By the way, Brock, a former All-America baseball player at the University of Wyoming, has a younger brother, Eric, playing there now and tearing up the WAC. A smooth-fielding senior infielder and leadoff batter, Eric has been hitting better than .400, with an on-base percentage of more than .700, and leading the Cowboys in RBIs.
GARY L. CHAZEN
RELIEF TO START
In his article on Chicago White Sox pitchers (Arming for a New Season, April 18), Frank Deford asked if anyone had ever heard of a relief pitcher going so bad the manager dropped him into the starting rotation. That was exactly what happened to Allen Ripley of the Chicago Cubs in 1982. Ripley was being bombed regularly and had an ERA of more than 11 when Manager Lee Elia decided he would be more effective as a starter.

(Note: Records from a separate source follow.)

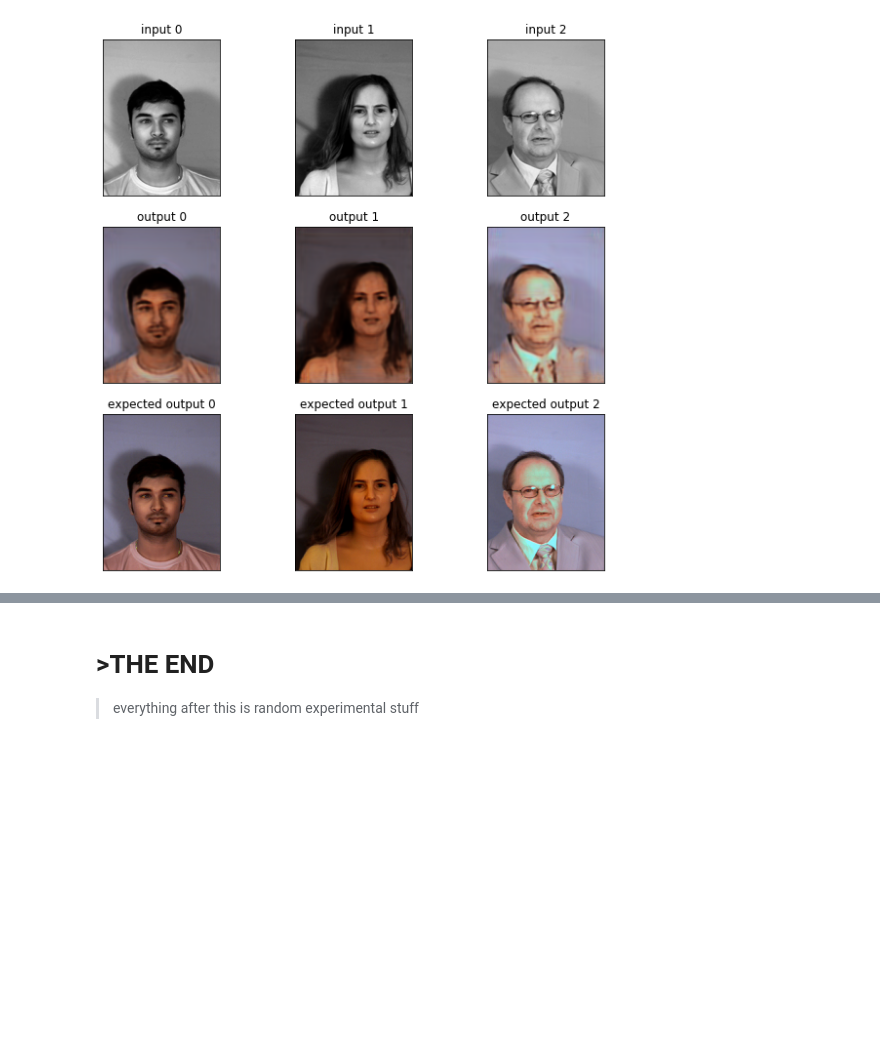
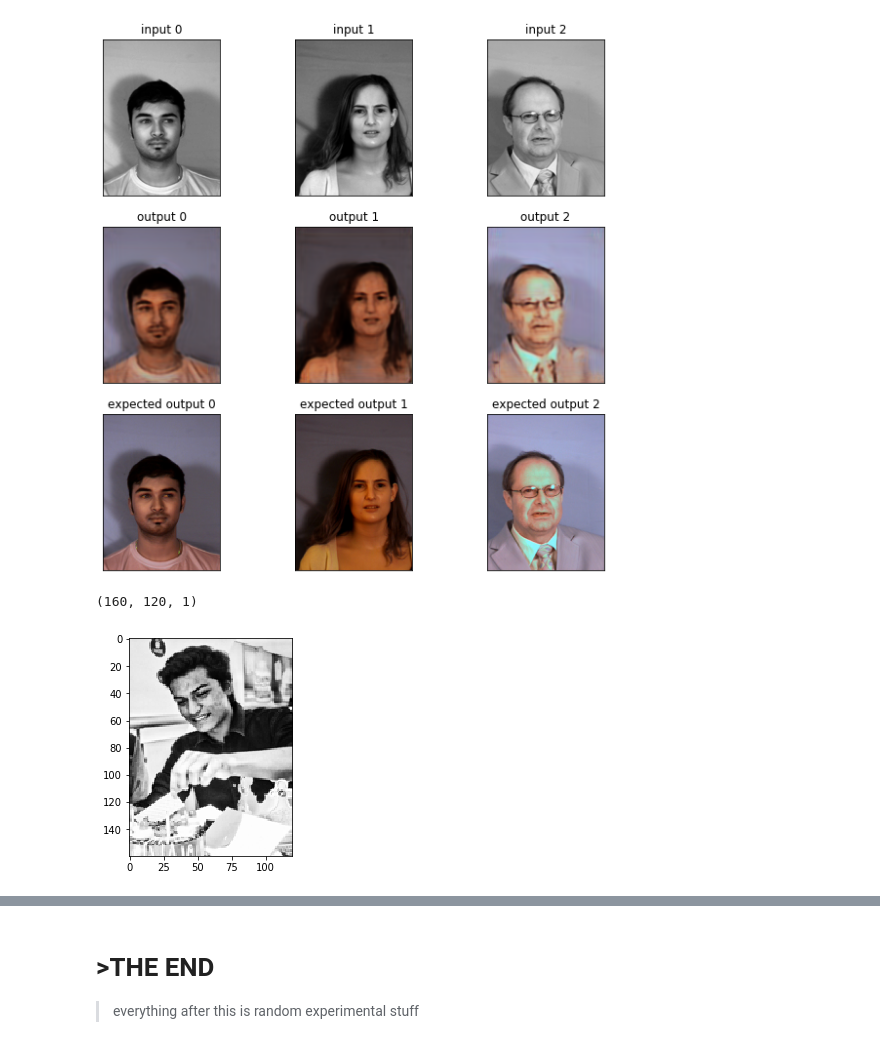
Before and after one commit to akashraj9828/ML, a Jupyter notebook: colorizing_faces_with_ML.ipynb, the cells around one changed output, grey strips where cells are left out. Drawn from its saved outputs; the diff is of its cells as text; code cells hidden in the pictures; blank space fills up the shorter version.

```diff
--- a/colorizing_faces_with_ML.ipynb
+++ b/colorizing_faces_with_ML.ipynb
@@ -484,3 +490,15 @@ def predict_():
   predict_()
 # %% [output]
 [figure]
+# %%
+from PIL import Image
+
+img=load_img('./dp.jpeg',color_mode='grayscale')
+img.thumbnail((160,160))
+img=img_to_array(img)
+img=img[:160,:120,:]
+plt.imshow(np.reshape(img,(160,120,)),cmap='gray')
+img.shape
+# %% [output]
+(160, 120, 1)
+[figure, added]
```
Also changed, not shown: parts of 12 cells of this notebook.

He was, lowering his ERA to 4.26 by the end of the season.
GERALD E. RUZICKA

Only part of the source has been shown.